* INSTRUCTIONS TO FOLLOW
Which lines of the entries below hold the word "InviteCard"? Report each of them.

* DATASET RECORDS
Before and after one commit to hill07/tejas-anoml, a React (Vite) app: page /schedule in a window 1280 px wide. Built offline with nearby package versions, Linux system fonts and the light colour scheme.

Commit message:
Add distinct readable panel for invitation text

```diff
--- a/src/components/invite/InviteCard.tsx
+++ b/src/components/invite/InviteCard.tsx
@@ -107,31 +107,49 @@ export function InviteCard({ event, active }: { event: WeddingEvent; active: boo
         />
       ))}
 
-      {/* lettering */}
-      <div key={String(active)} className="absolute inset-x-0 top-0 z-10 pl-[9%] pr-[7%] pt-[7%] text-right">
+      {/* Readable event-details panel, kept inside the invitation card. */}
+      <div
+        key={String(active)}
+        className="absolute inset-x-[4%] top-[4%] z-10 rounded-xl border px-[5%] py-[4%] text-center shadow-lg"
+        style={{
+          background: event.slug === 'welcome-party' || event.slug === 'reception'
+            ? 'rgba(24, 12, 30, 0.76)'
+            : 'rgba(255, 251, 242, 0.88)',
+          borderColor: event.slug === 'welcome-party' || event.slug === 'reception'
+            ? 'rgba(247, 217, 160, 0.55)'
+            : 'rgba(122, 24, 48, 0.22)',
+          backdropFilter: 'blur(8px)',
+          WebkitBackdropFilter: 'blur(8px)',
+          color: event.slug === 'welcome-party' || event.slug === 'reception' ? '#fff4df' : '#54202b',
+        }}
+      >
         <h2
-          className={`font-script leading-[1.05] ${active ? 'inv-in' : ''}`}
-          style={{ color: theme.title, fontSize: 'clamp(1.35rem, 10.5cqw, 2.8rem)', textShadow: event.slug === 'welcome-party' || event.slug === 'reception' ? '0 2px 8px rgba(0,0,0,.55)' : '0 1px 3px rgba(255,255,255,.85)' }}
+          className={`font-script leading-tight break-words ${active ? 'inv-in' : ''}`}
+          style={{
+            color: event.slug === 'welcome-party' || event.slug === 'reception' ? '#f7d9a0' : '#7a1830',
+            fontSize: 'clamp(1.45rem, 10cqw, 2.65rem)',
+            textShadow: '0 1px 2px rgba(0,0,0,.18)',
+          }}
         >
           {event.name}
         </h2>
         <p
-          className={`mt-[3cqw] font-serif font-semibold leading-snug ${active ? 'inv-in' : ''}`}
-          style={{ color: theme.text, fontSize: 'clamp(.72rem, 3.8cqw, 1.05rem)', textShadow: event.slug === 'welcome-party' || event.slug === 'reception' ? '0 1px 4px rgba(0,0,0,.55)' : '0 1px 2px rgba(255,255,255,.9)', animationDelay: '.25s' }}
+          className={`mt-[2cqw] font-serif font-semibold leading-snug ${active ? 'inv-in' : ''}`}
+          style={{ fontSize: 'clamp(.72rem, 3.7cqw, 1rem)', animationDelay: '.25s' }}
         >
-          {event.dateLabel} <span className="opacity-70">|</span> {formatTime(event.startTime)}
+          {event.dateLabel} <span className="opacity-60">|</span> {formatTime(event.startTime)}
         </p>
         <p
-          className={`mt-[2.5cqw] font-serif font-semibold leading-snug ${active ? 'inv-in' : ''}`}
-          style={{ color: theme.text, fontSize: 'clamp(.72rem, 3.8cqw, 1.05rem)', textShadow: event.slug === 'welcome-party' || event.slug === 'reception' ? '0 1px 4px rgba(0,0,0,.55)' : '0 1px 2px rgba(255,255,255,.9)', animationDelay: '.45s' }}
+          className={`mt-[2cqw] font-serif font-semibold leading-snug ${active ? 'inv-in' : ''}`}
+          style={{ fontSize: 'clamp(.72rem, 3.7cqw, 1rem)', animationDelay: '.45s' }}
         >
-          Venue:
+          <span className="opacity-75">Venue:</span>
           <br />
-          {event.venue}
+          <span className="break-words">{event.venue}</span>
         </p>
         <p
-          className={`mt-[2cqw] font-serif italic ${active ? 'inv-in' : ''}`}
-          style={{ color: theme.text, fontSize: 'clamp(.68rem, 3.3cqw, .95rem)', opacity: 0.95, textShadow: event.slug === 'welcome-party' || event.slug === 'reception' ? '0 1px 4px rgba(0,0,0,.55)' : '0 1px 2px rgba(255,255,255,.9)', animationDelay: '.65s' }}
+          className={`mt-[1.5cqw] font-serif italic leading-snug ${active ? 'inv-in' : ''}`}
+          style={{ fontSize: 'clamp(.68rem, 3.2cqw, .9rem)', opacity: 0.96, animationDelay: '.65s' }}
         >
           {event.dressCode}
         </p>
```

* SOLUTION TO THIS PROBLEM
--- a/src/components/invite/InviteCard.tsx
+++ b/src/components/invite/InviteCard.tsx
@@ -107,31 +107,49 @@ export function InviteCard({ event, active }: { event: WeddingEvent; active: boo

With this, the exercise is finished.